* [TASK GOAL] From the records that follow, copy every line in which "parts" appears.

Segment Start: MATERIALS PROVIDED

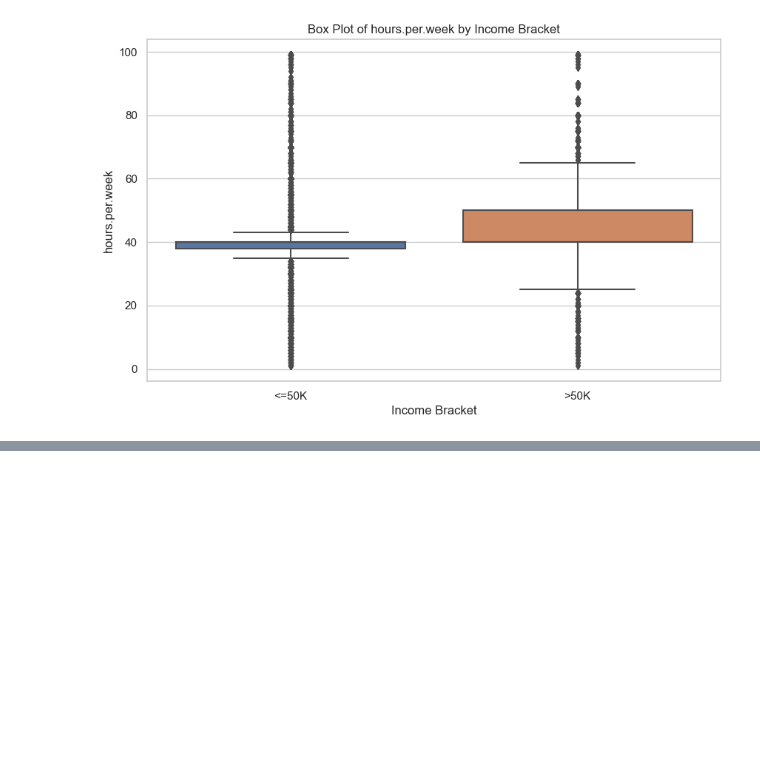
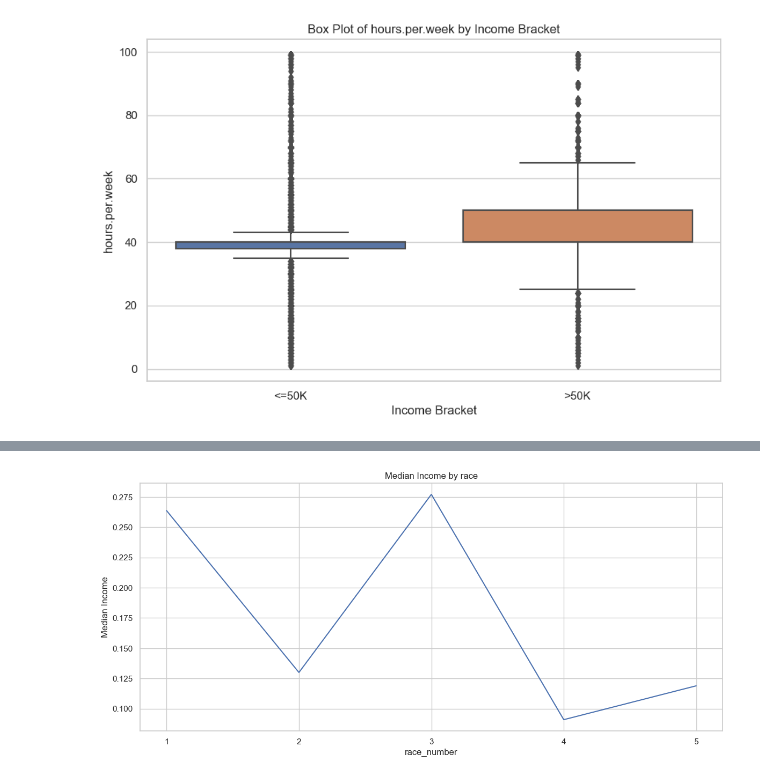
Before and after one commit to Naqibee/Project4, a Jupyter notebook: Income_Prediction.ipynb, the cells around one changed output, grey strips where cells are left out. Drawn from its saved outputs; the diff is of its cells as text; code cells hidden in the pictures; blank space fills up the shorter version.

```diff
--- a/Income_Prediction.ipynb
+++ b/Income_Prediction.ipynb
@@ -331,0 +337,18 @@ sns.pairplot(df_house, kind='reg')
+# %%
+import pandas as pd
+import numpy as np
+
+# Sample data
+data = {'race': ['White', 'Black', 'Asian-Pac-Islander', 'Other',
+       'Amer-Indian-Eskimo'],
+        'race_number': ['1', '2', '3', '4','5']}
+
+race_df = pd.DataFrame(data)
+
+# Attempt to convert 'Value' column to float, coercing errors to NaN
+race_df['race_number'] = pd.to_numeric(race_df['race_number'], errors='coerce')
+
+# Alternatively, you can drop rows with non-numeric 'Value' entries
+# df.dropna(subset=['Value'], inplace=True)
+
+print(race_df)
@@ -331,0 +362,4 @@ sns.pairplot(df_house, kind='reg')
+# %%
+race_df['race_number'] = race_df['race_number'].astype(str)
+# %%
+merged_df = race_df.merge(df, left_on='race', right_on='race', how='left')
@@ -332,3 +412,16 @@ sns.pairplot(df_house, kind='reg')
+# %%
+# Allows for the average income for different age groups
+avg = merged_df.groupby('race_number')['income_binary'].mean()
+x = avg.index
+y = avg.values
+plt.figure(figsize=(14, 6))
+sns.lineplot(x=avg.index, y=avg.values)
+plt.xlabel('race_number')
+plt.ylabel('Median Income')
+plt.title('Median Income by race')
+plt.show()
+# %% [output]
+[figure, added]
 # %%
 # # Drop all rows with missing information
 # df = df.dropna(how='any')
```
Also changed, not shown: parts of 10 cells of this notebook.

Segment End: MATERIALS PROVIDED
Segment Start: MATERIALS PROVIDED

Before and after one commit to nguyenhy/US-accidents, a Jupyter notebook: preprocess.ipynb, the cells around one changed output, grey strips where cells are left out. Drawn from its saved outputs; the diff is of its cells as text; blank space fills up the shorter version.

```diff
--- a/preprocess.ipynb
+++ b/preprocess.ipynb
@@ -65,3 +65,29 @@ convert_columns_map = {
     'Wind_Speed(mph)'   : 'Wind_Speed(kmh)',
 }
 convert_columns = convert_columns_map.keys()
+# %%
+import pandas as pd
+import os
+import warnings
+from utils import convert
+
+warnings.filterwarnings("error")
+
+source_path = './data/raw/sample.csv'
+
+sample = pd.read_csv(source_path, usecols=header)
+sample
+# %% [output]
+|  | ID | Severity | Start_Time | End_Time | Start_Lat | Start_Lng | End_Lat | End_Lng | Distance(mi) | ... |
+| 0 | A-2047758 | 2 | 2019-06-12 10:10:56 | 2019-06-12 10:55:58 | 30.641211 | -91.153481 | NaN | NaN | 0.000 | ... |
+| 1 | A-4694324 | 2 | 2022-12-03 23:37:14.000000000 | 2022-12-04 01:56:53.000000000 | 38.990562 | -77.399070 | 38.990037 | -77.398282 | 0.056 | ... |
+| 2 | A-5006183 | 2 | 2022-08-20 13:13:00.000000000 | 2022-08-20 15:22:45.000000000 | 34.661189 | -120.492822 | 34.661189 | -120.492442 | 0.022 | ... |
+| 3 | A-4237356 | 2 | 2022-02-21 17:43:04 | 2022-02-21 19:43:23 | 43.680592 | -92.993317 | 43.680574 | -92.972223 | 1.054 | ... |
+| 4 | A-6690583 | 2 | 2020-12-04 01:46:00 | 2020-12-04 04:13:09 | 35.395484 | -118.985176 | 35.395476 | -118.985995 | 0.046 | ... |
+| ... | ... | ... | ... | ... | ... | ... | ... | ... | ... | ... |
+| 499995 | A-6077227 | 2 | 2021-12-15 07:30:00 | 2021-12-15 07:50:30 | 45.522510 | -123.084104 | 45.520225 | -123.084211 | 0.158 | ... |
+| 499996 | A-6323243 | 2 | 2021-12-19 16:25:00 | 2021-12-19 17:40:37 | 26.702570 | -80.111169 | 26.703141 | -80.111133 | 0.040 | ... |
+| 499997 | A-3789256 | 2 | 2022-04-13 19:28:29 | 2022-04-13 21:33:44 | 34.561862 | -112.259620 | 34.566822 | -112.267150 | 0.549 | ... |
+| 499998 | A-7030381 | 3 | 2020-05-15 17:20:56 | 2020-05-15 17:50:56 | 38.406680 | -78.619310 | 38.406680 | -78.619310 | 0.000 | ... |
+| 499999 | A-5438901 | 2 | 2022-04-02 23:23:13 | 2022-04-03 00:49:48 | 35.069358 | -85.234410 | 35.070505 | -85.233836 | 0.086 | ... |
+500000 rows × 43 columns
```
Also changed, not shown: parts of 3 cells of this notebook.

Segment End: MATERIALS PROVIDED
Segment Start: MATERIALS PROVIDED

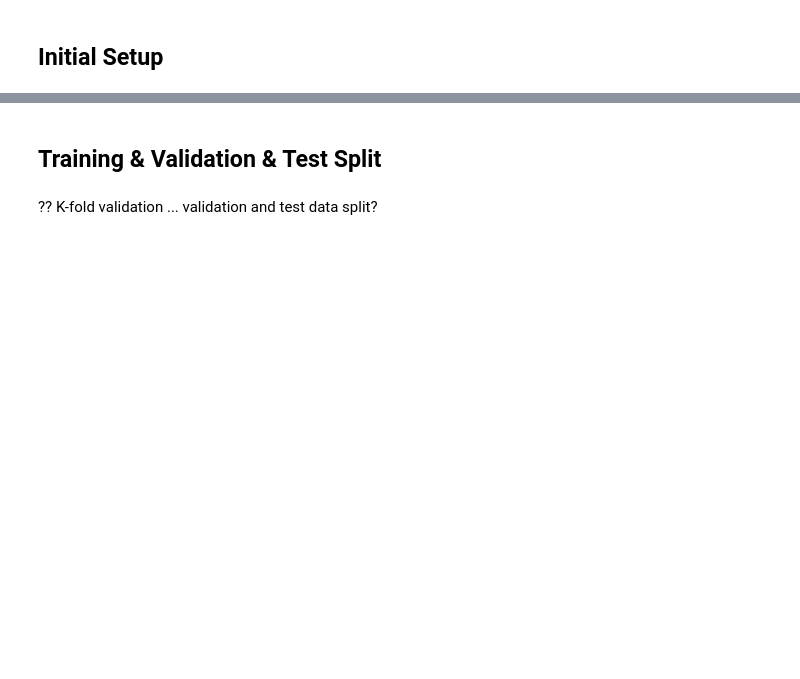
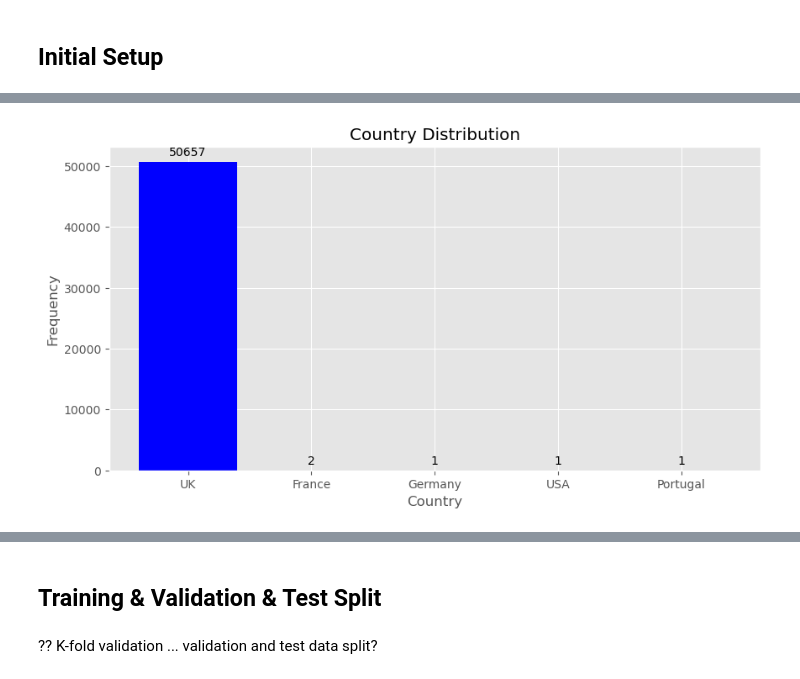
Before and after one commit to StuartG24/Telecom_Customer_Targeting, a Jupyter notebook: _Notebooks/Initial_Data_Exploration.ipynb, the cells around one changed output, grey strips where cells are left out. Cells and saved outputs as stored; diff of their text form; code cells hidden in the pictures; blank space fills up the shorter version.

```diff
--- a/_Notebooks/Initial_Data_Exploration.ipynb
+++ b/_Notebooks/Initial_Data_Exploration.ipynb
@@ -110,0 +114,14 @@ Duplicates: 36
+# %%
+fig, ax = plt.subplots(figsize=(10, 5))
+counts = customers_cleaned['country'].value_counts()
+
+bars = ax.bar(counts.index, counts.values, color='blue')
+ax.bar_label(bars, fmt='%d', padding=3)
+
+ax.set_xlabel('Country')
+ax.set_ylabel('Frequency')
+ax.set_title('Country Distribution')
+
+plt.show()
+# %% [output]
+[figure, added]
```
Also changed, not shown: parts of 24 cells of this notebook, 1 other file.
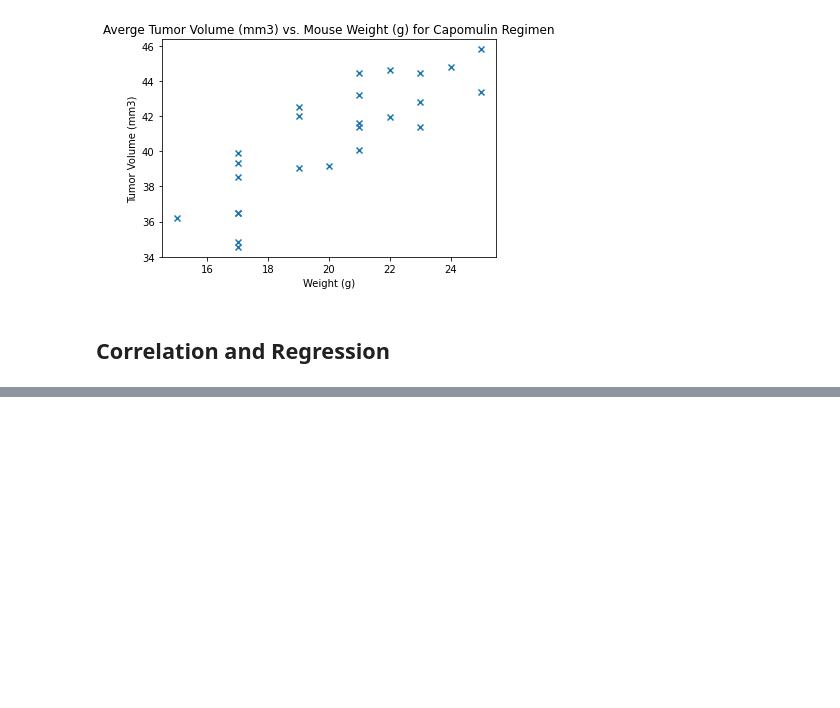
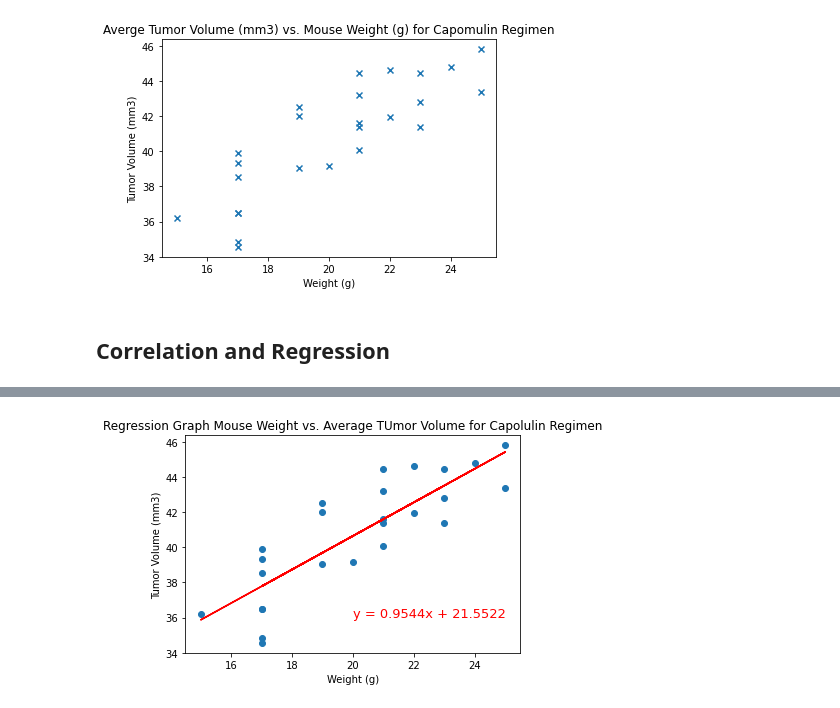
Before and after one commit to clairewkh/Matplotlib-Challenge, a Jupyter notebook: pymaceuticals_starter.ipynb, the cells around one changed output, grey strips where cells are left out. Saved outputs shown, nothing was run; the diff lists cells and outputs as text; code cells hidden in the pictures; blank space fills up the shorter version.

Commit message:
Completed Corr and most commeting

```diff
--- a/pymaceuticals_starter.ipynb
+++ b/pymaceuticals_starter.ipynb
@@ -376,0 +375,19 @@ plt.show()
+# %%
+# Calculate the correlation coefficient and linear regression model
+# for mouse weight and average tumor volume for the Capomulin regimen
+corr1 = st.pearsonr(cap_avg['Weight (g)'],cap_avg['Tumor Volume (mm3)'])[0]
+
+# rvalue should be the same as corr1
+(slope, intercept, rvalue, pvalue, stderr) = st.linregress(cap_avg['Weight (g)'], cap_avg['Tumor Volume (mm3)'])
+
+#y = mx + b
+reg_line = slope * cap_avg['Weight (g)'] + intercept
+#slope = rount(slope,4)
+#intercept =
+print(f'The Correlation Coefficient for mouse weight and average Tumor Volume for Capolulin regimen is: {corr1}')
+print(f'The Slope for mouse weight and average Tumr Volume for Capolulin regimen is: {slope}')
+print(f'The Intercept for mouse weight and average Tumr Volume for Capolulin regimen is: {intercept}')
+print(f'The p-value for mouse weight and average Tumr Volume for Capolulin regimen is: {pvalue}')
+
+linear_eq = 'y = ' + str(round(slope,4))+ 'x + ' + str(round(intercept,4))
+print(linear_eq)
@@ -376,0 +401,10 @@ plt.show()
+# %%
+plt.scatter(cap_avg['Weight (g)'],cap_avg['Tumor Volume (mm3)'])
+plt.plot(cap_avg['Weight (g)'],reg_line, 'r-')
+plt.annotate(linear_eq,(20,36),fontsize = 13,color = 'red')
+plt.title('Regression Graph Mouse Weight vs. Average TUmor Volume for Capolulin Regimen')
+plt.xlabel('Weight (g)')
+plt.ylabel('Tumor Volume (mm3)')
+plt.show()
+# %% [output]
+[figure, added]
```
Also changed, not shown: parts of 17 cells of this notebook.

Segment End: MATERIALS PROVIDED

* [WRITTEN SOLUTION]
Also changed, not shown: parts of 10 cells of this notebook.
Also changed, not shown: parts of 3 cells of this notebook.
Also changed, not shown: parts of 24 cells of this notebook, 1 other file.
Also changed, not shown: parts of 17 cells of this notebook.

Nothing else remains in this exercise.